%%

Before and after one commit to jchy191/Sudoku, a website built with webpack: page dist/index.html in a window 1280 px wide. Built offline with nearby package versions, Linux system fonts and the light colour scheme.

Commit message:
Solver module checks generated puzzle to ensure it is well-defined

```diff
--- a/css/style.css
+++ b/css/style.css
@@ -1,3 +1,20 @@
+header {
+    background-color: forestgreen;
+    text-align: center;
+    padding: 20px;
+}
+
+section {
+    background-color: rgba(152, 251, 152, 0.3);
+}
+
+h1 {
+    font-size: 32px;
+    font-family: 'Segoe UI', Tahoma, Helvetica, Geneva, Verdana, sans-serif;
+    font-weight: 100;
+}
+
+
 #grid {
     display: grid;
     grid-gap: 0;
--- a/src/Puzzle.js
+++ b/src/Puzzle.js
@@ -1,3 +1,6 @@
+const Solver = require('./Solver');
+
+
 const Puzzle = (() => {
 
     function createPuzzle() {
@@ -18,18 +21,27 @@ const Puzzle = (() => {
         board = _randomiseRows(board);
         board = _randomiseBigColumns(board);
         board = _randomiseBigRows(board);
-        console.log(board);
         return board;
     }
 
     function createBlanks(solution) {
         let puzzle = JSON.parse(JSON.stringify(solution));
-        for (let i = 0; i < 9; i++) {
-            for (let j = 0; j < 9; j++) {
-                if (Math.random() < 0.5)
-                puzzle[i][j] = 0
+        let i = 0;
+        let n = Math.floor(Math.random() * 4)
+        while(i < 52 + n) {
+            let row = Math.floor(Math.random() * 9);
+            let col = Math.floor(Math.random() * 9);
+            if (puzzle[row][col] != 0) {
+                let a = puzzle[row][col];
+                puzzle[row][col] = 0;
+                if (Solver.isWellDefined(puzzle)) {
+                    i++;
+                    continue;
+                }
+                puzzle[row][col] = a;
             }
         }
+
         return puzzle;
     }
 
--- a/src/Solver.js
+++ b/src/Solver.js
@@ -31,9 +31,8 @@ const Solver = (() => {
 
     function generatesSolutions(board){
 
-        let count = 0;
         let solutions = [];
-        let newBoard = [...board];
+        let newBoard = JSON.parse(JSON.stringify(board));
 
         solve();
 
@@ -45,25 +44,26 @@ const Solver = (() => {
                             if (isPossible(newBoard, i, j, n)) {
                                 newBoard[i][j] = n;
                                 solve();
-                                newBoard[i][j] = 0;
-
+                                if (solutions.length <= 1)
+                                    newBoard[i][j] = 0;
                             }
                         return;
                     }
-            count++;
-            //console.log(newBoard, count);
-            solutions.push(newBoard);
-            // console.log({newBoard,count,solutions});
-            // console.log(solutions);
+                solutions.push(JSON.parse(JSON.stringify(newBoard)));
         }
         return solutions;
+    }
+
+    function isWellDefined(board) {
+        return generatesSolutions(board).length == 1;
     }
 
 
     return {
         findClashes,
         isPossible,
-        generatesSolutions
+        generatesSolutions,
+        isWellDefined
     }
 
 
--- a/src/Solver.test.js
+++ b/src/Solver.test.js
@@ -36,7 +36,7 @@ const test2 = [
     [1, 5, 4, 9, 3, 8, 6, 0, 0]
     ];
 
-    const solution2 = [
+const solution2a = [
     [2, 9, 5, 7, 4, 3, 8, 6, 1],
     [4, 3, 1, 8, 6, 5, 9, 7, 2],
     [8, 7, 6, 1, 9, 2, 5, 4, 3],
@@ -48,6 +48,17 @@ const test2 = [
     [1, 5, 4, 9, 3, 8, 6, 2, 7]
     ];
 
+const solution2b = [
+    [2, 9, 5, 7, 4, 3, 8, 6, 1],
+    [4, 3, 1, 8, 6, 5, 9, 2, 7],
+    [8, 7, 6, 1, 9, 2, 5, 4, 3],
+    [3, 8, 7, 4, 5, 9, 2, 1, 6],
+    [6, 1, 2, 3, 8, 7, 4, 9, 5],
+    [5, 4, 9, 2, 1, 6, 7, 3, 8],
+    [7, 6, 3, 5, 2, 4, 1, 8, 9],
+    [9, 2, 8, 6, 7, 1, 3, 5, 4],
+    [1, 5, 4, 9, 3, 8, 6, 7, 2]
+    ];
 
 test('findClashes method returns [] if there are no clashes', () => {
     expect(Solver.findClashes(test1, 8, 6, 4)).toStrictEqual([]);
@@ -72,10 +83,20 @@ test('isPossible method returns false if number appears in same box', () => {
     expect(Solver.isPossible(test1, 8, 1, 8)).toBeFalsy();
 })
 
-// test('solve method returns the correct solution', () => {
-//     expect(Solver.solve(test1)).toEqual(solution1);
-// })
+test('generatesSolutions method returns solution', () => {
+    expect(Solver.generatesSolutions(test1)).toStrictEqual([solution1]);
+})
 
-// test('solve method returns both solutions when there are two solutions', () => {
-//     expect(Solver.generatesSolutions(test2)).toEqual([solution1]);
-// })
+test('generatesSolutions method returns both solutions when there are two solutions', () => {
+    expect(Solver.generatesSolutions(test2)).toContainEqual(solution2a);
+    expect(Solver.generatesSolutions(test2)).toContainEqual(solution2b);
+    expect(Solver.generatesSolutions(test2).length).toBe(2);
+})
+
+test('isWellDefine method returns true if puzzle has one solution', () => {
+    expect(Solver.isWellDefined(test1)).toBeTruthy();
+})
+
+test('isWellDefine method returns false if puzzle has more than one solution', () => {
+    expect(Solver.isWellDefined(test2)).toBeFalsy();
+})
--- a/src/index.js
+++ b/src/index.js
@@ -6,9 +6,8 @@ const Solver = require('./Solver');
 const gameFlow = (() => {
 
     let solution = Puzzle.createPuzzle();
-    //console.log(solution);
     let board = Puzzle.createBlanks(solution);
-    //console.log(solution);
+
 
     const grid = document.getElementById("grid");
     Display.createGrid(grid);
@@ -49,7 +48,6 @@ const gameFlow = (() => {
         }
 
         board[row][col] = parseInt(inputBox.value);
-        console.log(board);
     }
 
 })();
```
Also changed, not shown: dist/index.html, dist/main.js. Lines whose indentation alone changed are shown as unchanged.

%%

### Task statement
Return the whole listing, word for word.

### Your response
Before and after one commit to jchy191/Sudoku, a website built with webpack: page dist/index.html in a window 1280 px wide. Built offline with nearby package versions, Linux system fonts and the light colour scheme.

Commit message:
Solver module checks generated puzzle to ensure it is well-defined

```diff
--- a/css/style.css
+++ b/css/style.css
@@ -1,3 +1,20 @@
+header {
+    background-color: forestgreen;
+    text-align: center;
+    padding: 20px;
+}
+
+section {
+    background-color: rgba(152, 251, 152, 0.3);
+}
+
+h1 {
+    font-size: 32px;
+    font-family: 'Segoe UI', Tahoma, Helvetica, Geneva, Verdana, sans-serif;
+    font-weight: 100;
+}
+
+
 #grid {
     display: grid;
     grid-gap: 0;
--- a/src/Puzzle.js
+++ b/src/Puzzle.js
@@ -1,3 +1,6 @@
+const Solver = require('./Solver');
+
+
 const Puzzle = (() => {
 
     function createPuzzle() {
@@ -18,18 +21,27 @@ const Puzzle = (() => {
         board = _randomiseRows(board);
         board = _randomiseBigColumns(board);
         board = _randomiseBigRows(board);
-        console.log(board);
         return board;
     }
 
     function createBlanks(solution) {
         let puzzle = JSON.parse(JSON.stringify(solution));
-        for (let i = 0; i < 9; i++) {
-            for (let j = 0; j < 9; j++) {
-                if (Math.random() < 0.5)
-                puzzle[i][j] = 0
+        let i = 0;
+        let n = Math.floor(Math.random() * 4)
+        while(i < 52 + n) {
+            let row = Math.floor(Math.random() * 9);
+            let col = Math.floor(Math.random() * 9);
+            if (puzzle[row][col] != 0) {
+                let a = puzzle[row][col];
+                puzzle[row][col] = 0;
+                if (Solver.isWellDefined(puzzle)) {
+                    i++;
+                    continue;
+                }
+                puzzle[row][col] = a;
             }
         }
+
         return puzzle;
     }
 
--- a/src/Solver.js
+++ b/src/Solver.js
@@ -31,9 +31,8 @@ const Solver = (() => {
 
     function generatesSolutions(board){
 
-        let count = 0;
         let solutions = [];
-        let newBoard = [...board];
+        let newBoard = JSON.parse(JSON.stringify(board));
 
         solve();
 
@@ -45,25 +44,26 @@ const Solver = (() => {
                             if (isPossible(newBoard, i, j, n)) {
                                 newBoard[i][j] = n;
                                 solve();
-                                newBoard[i][j] = 0;
-
+                                if (solutions.length <= 1)
+                                    newBoard[i][j] = 0;
                             }
                         return;
                     }
-            count++;
-            //console.log(newBoard, count);
-            solutions.push(newBoard);
-            // console.log({newBoard,count,solutions});
-            // console.log(solutions);
+                solutions.push(JSON.parse(JSON.stringify(newBoard)));
         }
         return solutions;
+    }
+
+    function isWellDefined(board) {
+        return generatesSolutions(board).length == 1;
     }
 
 
     return {
         findClashes,
         isPossible,
-        generatesSolutions
+        generatesSolutions,
+        isWellDefined
     }
 
 
--- a/src/Solver.test.js
+++ b/src/Solver.test.js
@@ -36,7 +36,7 @@ const test2 = [
     [1, 5, 4, 9, 3, 8, 6, 0, 0]
     ];
 
-    const solution2 = [
+const solution2a = [
     [2, 9, 5, 7, 4, 3, 8, 6, 1],
     [4, 3, 1, 8, 6, 5, 9, 7, 2],
     [8, 7, 6, 1, 9, 2, 5, 4, 3],
@@ -48,6 +48,17 @@ const test2 = [
     [1, 5, 4, 9, 3, 8, 6, 2, 7]
     ];
 
+const solution2b = [
+    [2, 9, 5, 7, 4, 3, 8, 6, 1],
+    [4, 3, 1, 8, 6, 5, 9, 2, 7],
+    [8, 7, 6, 1, 9, 2, 5, 4, 3],
+    [3, 8, 7, 4, 5, 9, 2, 1, 6],
+    [6, 1, 2, 3, 8, 7, 4, 9, 5],
+    [5, 4, 9, 2, 1, 6, 7, 3, 8],
+    [7, 6, 3, 5, 2, 4, 1, 8, 9],
+    [9, 2, 8, 6, 7, 1, 3, 5, 4],
+    [1, 5, 4, 9, 3, 8, 6, 7, 2]
+    ];
 
 test('findClashes method returns [] if there are no clashes', () => {
     expect(Solver.findClashes(test1, 8, 6, 4)).toStrictEqual([]);
@@ -72,10 +83,20 @@ test('isPossible method returns false if number appears in same box', () => {
     expect(Solver.isPossible(test1, 8, 1, 8)).toBeFalsy();
 })
 
-// test('solve method returns the correct solution', () => {
-//     expect(Solver.solve(test1)).toEqual(solution1);
-// })
+test('generatesSolutions method returns solution', () => {
+    expect(Solver.generatesSolutions(test1)).toStrictEqual([solution1]);
+})
 
-// test('solve method returns both solutions when there are two solutions', () => {
-//     expect(Solver.generatesSolutions(test2)).toEqual([solution1]);
-// })
+test('generatesSolutions method returns both solutions when there are two solutions', () => {
+    expect(Solver.generatesSolutions(test2)).toContainEqual(solution2a);
+    expect(Solver.generatesSolutions(test2)).toContainEqual(solution2b);
+    expect(Solver.generatesSolutions(test2).length).toBe(2);
+})
+
+test('isWellDefine method returns true if puzzle has one solution', () => {
+    expect(Solver.isWellDefined(test1)).toBeTruthy();
+})
+
+test('isWellDefine method returns false if puzzle has more than one solution', () => {
+    expect(Solver.isWellDefined(test2)).toBeFalsy();
+})
--- a/src/index.js
+++ b/src/index.js
@@ -6,9 +6,8 @@ const Solver = require('./Solver');
 const gameFlow = (() => {
 
     let solution = Puzzle.createPuzzle();
-    //console.log(solution);
     let board = Puzzle.createBlanks(solution);
-    //console.log(solution);
+
 
     const grid = document.getElementById("grid");
     Display.createGrid(grid);
@@ -49,7 +48,6 @@ const gameFlow = (() => {
         }
 
         board[row][col] = parseInt(inputBox.value);
-        console.log(board);
     }
 
 })();
```
Also changed, not shown: dist/index.html, dist/main.js. Lines whose indentation alone changed are shown as unchanged.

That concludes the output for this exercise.